§ TASK BRIEF:
Which of the lines below contain the string "console"? Pull each one out of the data.

[Web page edit records]
================================

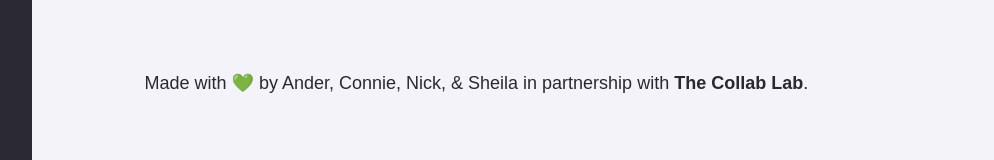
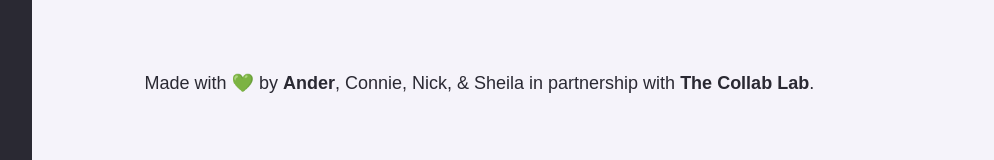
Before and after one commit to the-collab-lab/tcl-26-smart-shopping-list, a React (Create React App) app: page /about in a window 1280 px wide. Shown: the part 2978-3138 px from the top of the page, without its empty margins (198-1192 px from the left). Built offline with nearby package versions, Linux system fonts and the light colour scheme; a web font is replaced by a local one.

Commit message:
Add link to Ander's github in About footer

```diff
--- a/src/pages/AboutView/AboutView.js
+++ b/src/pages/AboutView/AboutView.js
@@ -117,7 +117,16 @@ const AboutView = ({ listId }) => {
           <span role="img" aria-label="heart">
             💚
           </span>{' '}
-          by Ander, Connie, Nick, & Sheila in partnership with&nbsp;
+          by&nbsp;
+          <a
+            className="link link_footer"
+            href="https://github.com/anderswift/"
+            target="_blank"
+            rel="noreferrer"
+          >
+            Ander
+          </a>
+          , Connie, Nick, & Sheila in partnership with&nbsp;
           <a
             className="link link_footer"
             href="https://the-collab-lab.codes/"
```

================================

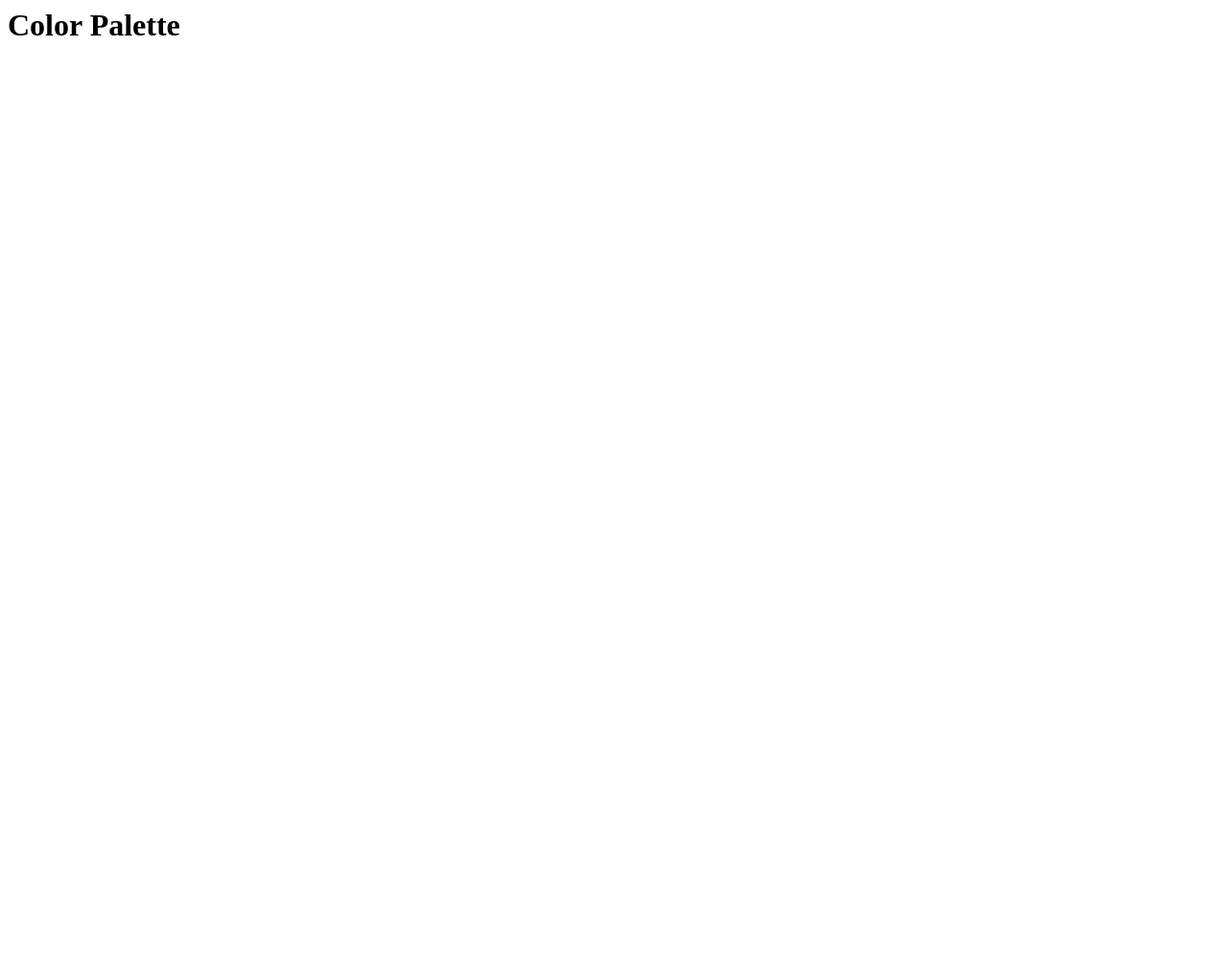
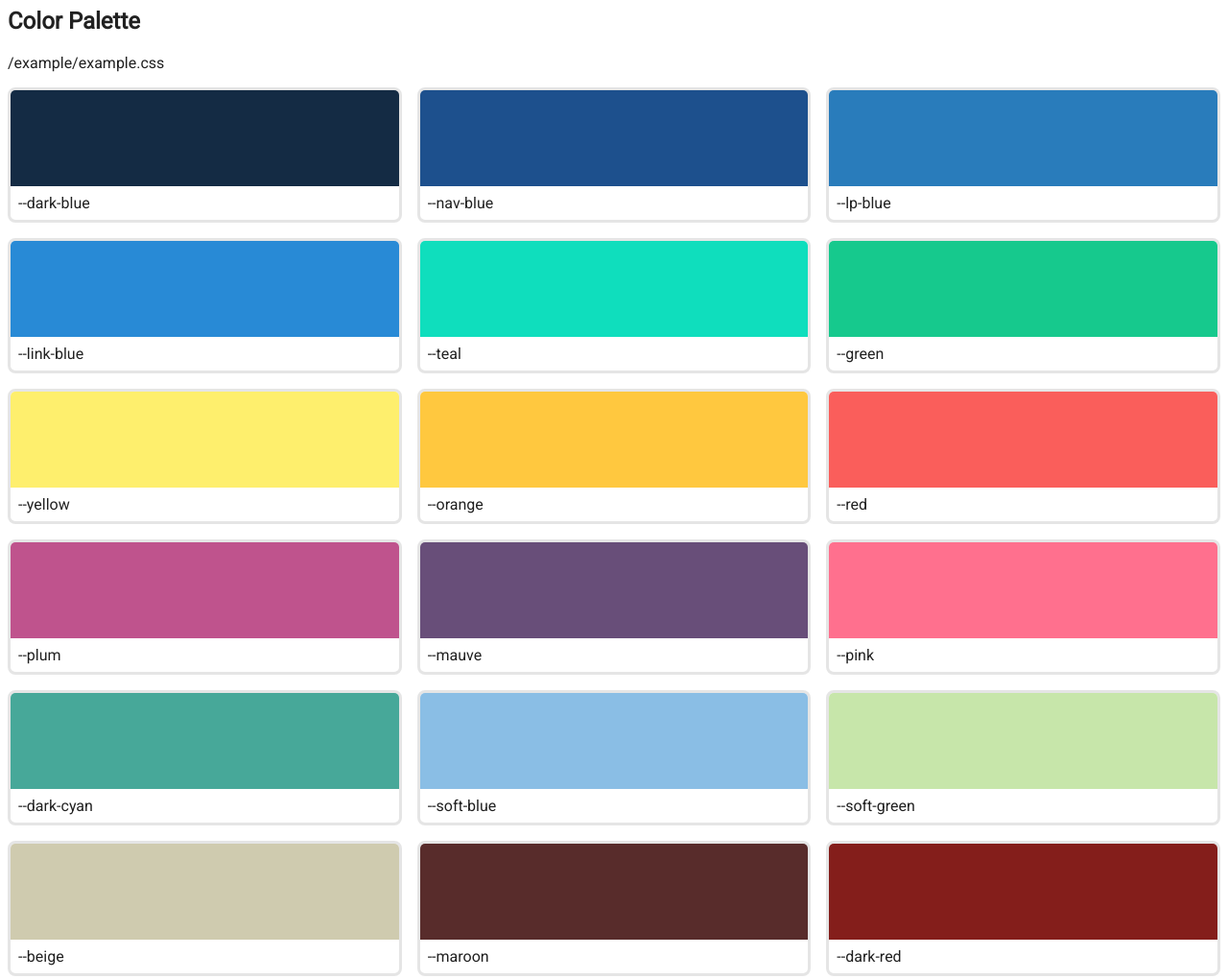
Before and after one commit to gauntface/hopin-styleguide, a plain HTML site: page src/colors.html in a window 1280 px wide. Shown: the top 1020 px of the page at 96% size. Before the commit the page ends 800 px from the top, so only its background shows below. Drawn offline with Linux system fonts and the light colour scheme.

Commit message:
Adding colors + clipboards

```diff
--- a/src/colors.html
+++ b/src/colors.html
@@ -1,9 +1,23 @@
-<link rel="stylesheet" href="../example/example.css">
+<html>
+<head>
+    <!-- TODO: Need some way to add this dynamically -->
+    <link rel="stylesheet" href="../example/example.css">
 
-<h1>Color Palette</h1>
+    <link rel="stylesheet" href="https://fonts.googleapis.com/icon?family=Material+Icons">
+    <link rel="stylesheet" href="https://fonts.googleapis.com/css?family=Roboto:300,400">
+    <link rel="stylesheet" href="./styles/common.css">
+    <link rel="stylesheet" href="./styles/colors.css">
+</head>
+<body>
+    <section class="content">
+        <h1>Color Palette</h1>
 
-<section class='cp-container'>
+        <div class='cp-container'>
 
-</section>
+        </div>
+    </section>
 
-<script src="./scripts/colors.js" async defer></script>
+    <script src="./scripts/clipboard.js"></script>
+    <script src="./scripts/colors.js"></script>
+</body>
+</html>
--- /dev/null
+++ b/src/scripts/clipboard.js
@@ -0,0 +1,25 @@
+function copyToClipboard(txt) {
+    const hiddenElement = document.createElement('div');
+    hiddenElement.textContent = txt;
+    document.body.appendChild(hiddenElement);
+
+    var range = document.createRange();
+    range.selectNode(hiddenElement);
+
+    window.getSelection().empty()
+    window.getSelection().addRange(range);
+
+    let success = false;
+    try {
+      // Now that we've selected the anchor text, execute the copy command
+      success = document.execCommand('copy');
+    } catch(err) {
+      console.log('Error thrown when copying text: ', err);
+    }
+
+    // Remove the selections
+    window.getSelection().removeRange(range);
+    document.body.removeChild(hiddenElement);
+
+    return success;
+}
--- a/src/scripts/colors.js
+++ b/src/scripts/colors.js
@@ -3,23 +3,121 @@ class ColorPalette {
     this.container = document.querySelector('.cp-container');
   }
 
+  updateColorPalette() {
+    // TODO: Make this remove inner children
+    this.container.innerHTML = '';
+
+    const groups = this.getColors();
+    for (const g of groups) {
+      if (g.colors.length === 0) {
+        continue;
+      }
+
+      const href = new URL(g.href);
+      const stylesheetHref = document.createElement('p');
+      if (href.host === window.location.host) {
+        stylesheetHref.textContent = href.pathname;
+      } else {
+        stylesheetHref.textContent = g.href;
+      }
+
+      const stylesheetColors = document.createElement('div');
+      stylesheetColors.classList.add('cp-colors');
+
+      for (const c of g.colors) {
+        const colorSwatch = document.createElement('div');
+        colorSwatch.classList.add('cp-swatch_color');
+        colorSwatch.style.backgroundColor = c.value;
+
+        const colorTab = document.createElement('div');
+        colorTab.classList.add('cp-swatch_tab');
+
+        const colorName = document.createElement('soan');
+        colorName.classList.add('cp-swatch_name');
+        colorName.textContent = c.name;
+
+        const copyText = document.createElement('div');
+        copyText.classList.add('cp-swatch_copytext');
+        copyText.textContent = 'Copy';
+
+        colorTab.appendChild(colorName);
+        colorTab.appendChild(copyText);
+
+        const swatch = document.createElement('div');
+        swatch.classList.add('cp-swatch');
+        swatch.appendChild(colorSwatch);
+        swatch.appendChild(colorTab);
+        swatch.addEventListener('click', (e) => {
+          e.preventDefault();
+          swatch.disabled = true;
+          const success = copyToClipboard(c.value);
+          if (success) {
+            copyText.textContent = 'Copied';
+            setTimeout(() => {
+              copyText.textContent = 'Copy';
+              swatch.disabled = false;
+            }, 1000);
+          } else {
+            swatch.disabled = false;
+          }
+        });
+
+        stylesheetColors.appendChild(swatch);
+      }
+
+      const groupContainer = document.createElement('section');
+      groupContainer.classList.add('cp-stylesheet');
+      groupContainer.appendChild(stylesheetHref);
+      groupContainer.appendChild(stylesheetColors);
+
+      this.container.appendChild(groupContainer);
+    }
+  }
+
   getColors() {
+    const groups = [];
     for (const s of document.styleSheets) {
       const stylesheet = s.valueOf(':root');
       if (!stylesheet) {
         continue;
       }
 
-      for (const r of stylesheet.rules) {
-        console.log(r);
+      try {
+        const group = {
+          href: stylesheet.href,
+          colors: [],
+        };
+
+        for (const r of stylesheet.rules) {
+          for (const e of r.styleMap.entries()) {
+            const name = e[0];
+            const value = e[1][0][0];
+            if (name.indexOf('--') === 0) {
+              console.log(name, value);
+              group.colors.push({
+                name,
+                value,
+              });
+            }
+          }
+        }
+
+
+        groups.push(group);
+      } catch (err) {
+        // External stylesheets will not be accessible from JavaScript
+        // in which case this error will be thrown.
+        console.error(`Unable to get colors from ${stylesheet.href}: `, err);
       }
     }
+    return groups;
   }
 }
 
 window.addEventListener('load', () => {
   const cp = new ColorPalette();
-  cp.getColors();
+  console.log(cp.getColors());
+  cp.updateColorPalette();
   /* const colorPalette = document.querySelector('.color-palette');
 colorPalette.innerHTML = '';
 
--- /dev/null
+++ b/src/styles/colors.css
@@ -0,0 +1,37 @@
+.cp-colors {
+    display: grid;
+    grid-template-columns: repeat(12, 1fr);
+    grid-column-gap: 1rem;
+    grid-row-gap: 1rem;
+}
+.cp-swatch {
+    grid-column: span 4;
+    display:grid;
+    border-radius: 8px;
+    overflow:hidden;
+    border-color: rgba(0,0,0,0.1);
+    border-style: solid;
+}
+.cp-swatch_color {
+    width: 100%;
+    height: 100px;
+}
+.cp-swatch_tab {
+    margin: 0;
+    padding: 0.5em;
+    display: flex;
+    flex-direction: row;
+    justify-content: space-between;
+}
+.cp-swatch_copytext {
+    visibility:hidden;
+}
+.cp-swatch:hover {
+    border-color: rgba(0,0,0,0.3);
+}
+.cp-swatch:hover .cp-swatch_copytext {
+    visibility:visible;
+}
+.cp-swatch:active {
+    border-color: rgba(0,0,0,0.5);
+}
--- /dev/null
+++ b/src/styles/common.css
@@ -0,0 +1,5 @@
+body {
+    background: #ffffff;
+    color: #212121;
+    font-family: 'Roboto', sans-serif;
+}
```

================================

§ ANSWER SECTION:
+      console.log('Error thrown when copying text: ', err);
-        console.log(r);
+              console.log(name, value);
+        console.error(`Unable to get colors from ${stylesheet.href}: `, err);
+  console.log(cp.getColors());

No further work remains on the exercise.